When the projectiles didn’t succeed in affecting him, his father slumped back in his chair and began muttering under his breath, cursing Croatius in the old language. Croatius knew the words. He had studied the language well, night after night. He schooled himself back to staring at the spot on the wall, waiting for the tirade to be over.
“Get out,” his father finally hissed, and Croatius needed no more urging. Despite himself, he forced himself to walk the distance to the entrance with his head high and stance proud.
He earned another inkwell in the back for his trouble.
Guaerelyn would always tell when he was upset. Her hands caressed his bare back as they lay together in his bed. He stared stonily at the wall. Her best efforts to arouse him had failed; his thoughts were far away–as far away as they could get without having to think about the day’s events too much.
“We’ll be able to spend more time together,” Guaerelyn offered. With a sigh she lay down beside him, one arm draped across his shoulders. She worked her tongue and lips down one of his long ears.
For once, Croatius pulled away, looking down at her.
For once, she blushed on meeting his passionless gaze, and as if with an afterthought, drew the blanket back up to her neck.
“I will probably have to leave Silvermoon,” he told her.
“No. You could always take an apprenticeship with one of the other magi, couldn’t you? One less demanding than Lanlyth.”
Croatius angrily turned over, so his back was to her. “I would be the oldest apprentice in the city. It’d be unbearable.”
“Oh, Croatius, you’re being insufferable again.” Her tone wasn’t all kind. Croatius ignored her. He wanted to ignore everybody.
Her hand on his back again. He flinched. That she knew of his failure suddenly gnawed at him, and so he pushed her away in the only way he knew how.
“I don’t want to see you anymore,” he told the wall.
Croatius’ eyes unfocused, and it was like someone else was saying the words. His breath was calm in his chest. “You bore me, Guaerelyn. Our exploits have no longer been entertaining.
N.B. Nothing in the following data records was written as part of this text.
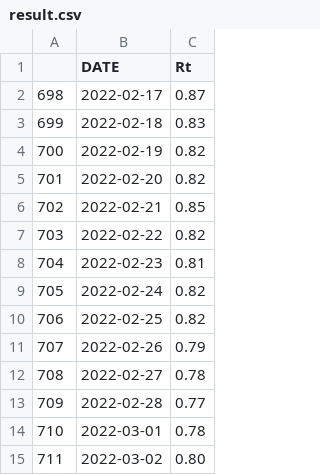
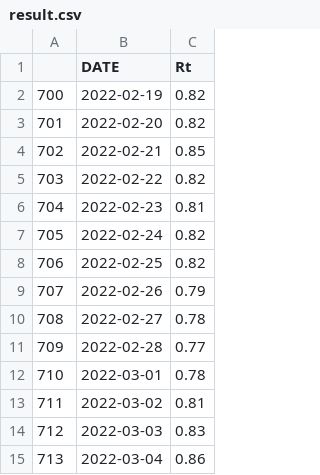
Before and after one commit to amcaw/reproduction_rate, a CSV file: result.csv, drawn as a sheet.

```diff
--- a/result.csv
+++ b/result.csv
@@ -1,4 +1,2 @@
 "","DATE","Rt"
-"698","2022-02-17","0.87"
-"699","2022-02-18","0.83"
 "700","2022-02-19","0.82"
@@ -14,2 +12,4 @@
 "710","2022-03-01","0.78"
-"711","2022-03-02","0.80"
+"711","2022-03-02","0.81"
+"712","2022-03-03","0.83"
+"713","2022-03-04","0.86"
```
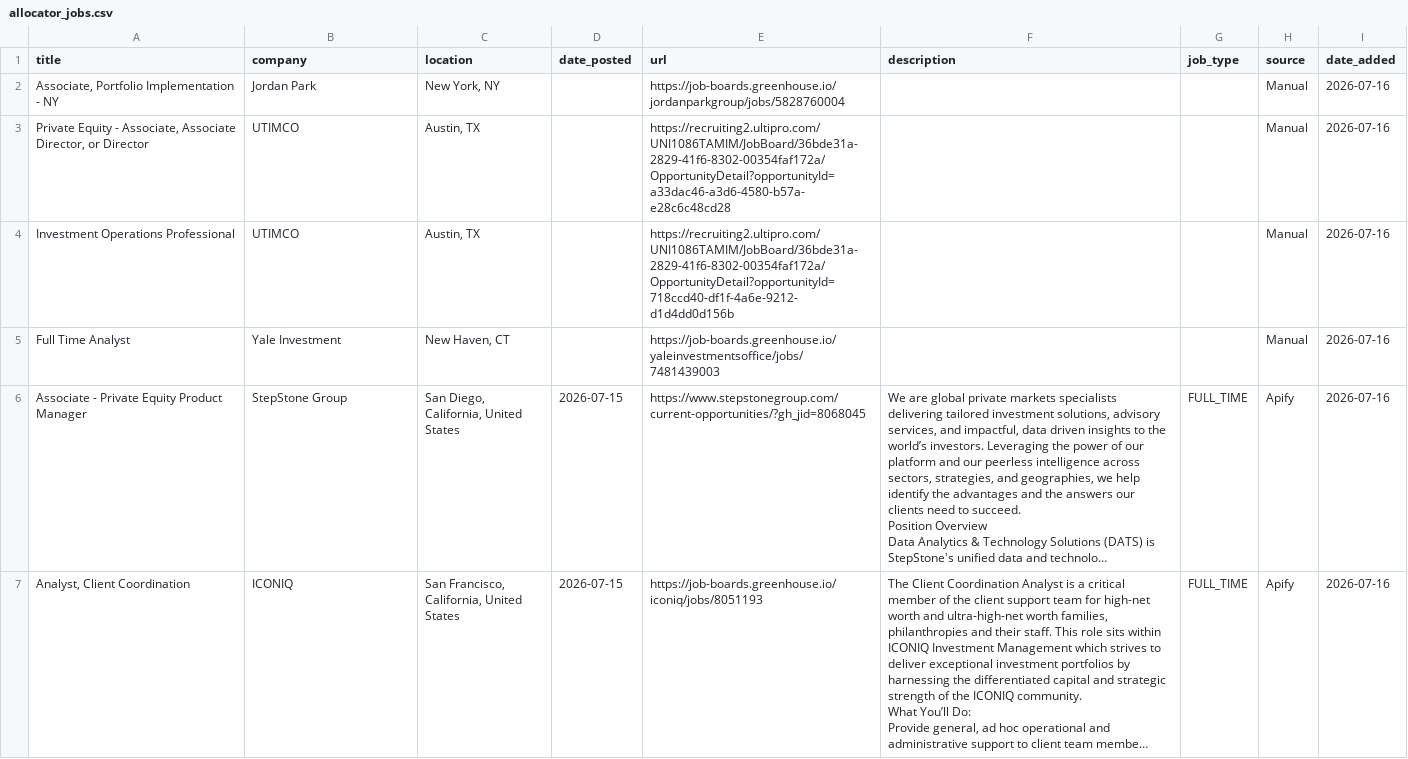
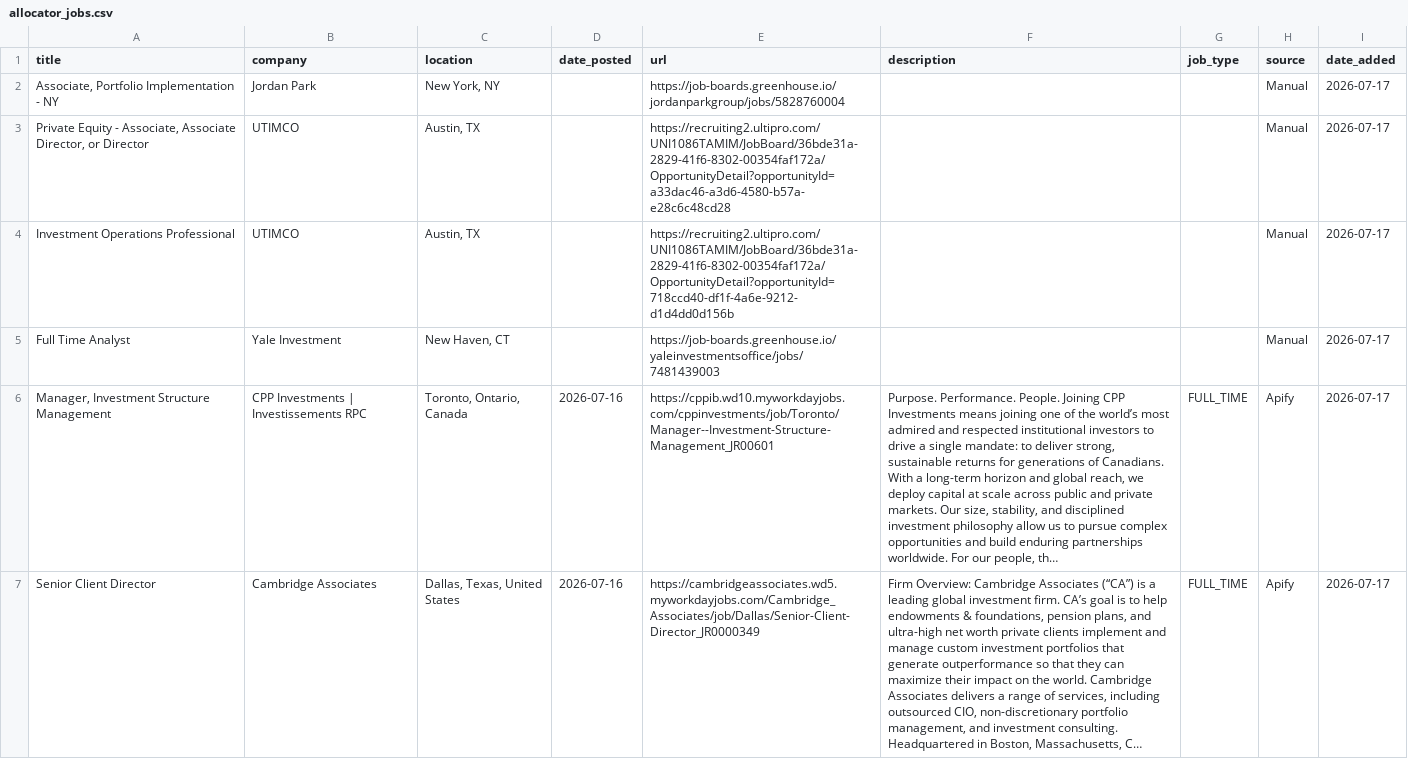
Before and after one commit to kamitchell588/allocator-jobs, a CSV file: allocator_jobs.csv, drawn as a sheet; only a part is shown; the shorter side is filled out with more unchanged rows; long unchanged cells end in …; the diff covers the shown part only; the diff names each change by its address in the sheet, - before the commit and + after, or states it on an @@ line.

```diff
--- a/allocator_jobs.csv
+++ b/allocator_jobs.csv
-I2:I5 (date_added): 2026-07-16
+I2:I5 (date_added): 2026-07-17
+row 6: Manager, Investment Structure Management | CPP Investments | Investissements RPC | Toronto, Ontario, Canada | 2026-07-16 | https://cppib.wd10.myworkdayjobs.com/cppinvestments/job/Toronto/Manager--Investment-Structure-Management_JR00601 | Purpose. Performance. People. Joining CPP Investments means joining one of the world’s most admired and respected institutional investors to drive a single mandate: to deliver strong, sustainable returns for generations of Canadians. With a long-term horizon and global reach, we deploy capital at scale across public and private markets. Our size, stability, and disciplined investment philosophy allow us to pursue complex opportunities and build enduring partnerships worldwide. For our people, th… | FULL_TIME | Apify | 2026-07-17
+row 7: Senior Client Director | Cambridge Associates | Dallas, Texas, United States | 2026-07-16 | https://cambridgeassociates.wd5.myworkdayjobs.com/Cambridge_Associates/job/Dallas/Senior-Client-Director_JR0000349 | Firm Overview: Cambridge Associates (“CA”) is a leading global investment firm. CA’s goal is to help endowments & foundations, pension plans, and ultra-high net worth private clients implement and manage custom investment portfolios that generate outperformance so that they can maximize their impact on the world. Cambridge Associates delivers a range of services, including outsourced CIO, non-discretionary portfolio management, and investment consulting. Headquartered in Boston, Massachusetts, C… | FULL_TIME | Apify | 2026-07-17
```
Also changed, not shown: 7 added rows, 2 removed rows and 25 edited cells elsewhere in this file, 2 other files.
Perhaps you are getting old? Either way, I think I would be better off seeking someone else.”
Croatius hadn’t altogether been expecting the slap, and he flinched as her palm snapped across the back of his head. He stayed where he was though, staring at the wall and listening as she got up off the bed and began dressing, jerking the cloth tight as if this replaced shouted words. She said not a thing to him as she left.
Croatius closed his eyes as the silence of the open lake beyond his balcony filled his chambers. He breathed a soft sigh of relief, bedding down deeper into his pillows. The blanket’s tassels annoyed him though, and a few minutes later found him flinging them off and sitting up. Instead he crossed over to his dressing table and began sponging his face in preparation for his evening meditations. He caught his own dour expression, and paused a moment to scrutinize his gently glowing blue eyes and the shadows under them.
“I will leave,” he told his reflection. It seemed to nod back at him as he confirmed his words to himself, but didn’t quite hide the uncertainty as he set the washcloth back in the basin. Annoyed, he turned his gaze back up at the mirror. He scowled at himself and sat straighter.
“You are a son of the Houses of Silvermoon,” he told himself sternly. He then snarled, mimicking his father. “Act like it.”
His reflection stared stonily back. Finally Croatius nodded in approval, took a long breath,then rose to rearrange himself on his prayer rug outside on the balcony. He kept his thoughts faraway, thinking of the distant future, rather than the immediate…
His shame today rankled within him, but he would use that shame to grow ever greater. He vowed such, turning it into a mantra. He would never be so dishonored again.